══ Exercise input

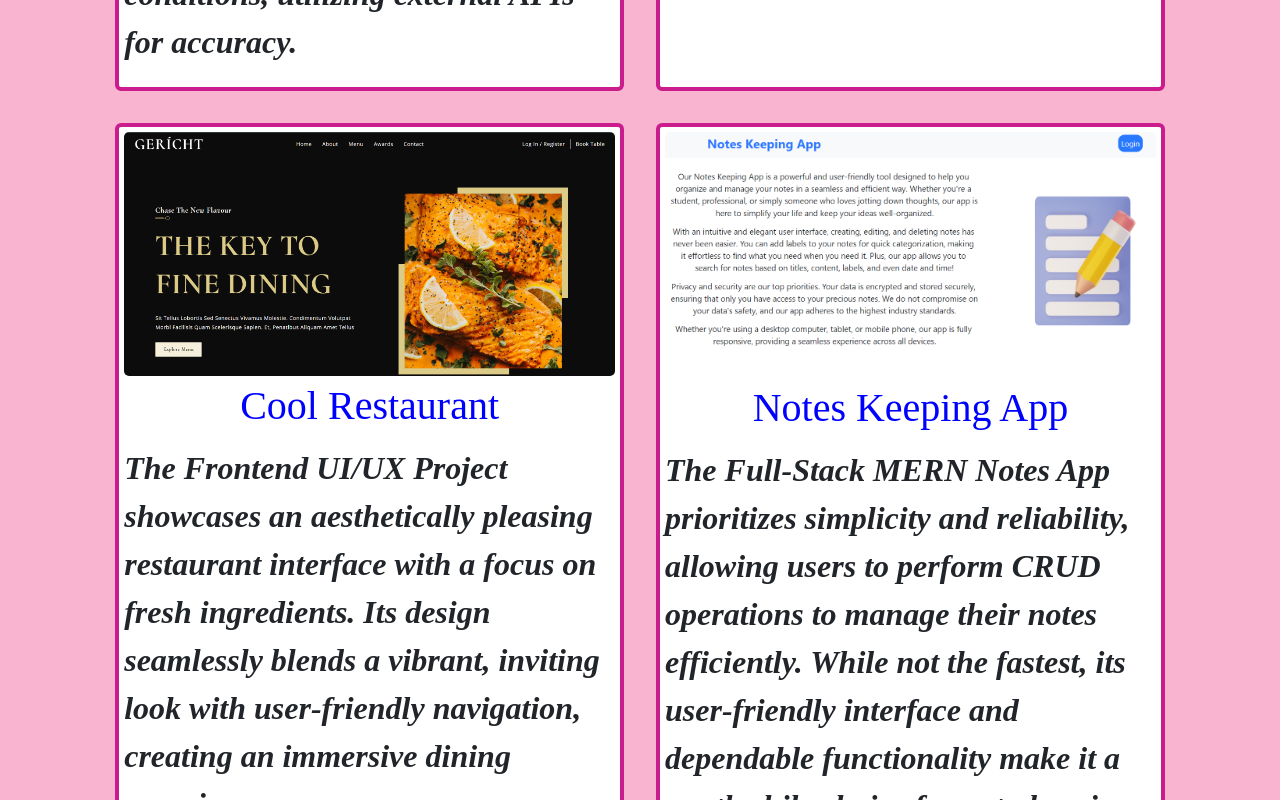
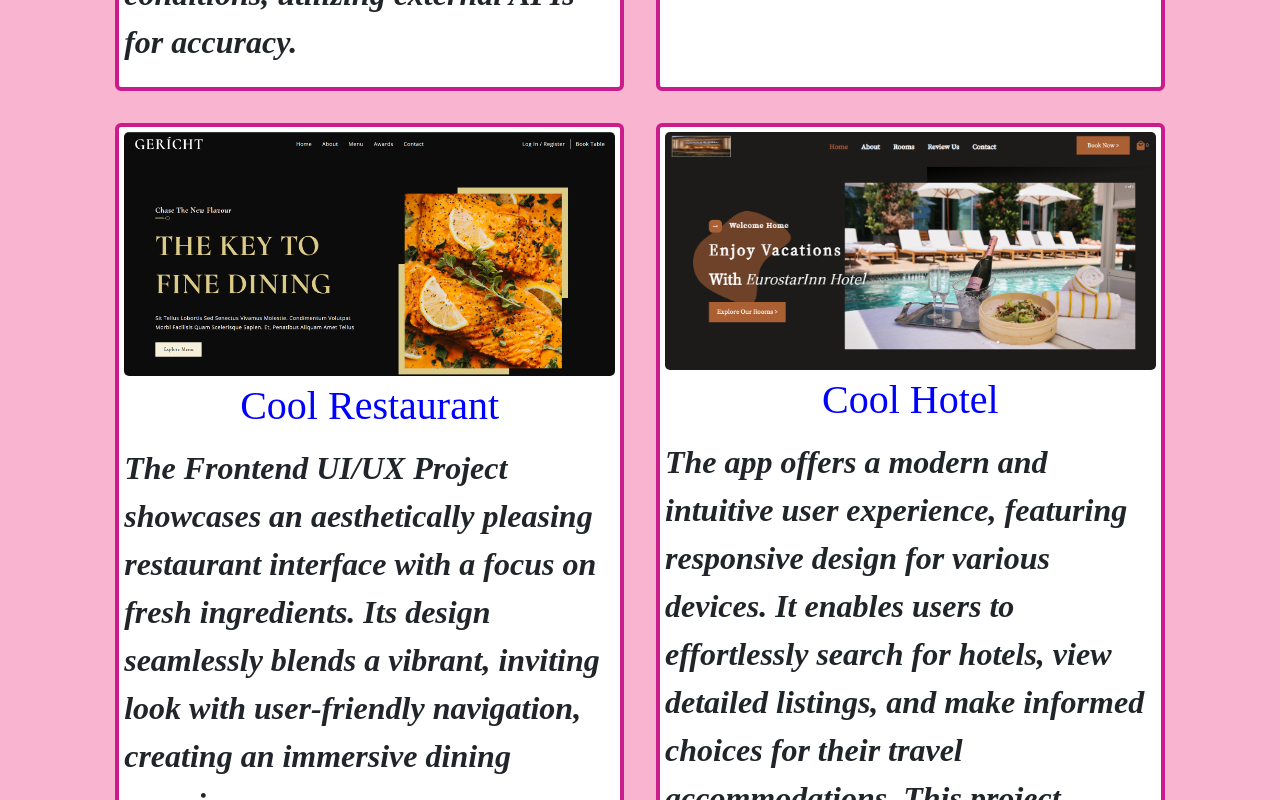
Before and after one commit to bajpaisushil/Portfolio, a React (Create React App) app: page / in a window 1280 px wide. Shown: the part 8440-9240 px from the top of the page. Built offline with nearby package versions, Linux system fonts and the light colour scheme; a web font is replaced by a local one.

Commit message:
added hotel removed notes

```diff
--- a/src/components/project/data.js
+++ b/src/components/project/data.js
@@ -22,10 +22,10 @@ export const projects=[
     },
     {
         id: 4,
-        photo: 'notes-keeping-app.png',
-        url: 'https://notes-keep-frontend.vercel.app/',
-        title: 'Notes Keeping App',
-        desc: 'The Full-Stack MERN Notes App prioritizes simplicity and reliability, allowing users to perform CRUD operations to manage their notes efficiently. While not the fastest, its user-friendly interface and dependable functionality make it a worthwhile choice for note-keeping needs.',
+        photo: 'coolhotel.png',
+        url: 'https://cool-hotel.netlify.app/',
+        title: 'Cool Hotel',
+        desc: 'The app offers a modern and intuitive user experience, featuring responsive design for various devices. It enables users to effortlessly search for hotels, view detailed listings, and make informed choices for their travel accommodations. This project highlights my skills in web development and UI/UX design.',
     },
     {
         id: 5,
```
Also changed, not shown: public/images/coolhotel.png (added).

════

**Exercise description:** Whenever a line of the material above contains the string "https", copy that line out.

**Exercise solution:**
-        url: 'https://notes-keep-frontend.vercel.app/',
+        url: 'https://cool-hotel.netlify.app/',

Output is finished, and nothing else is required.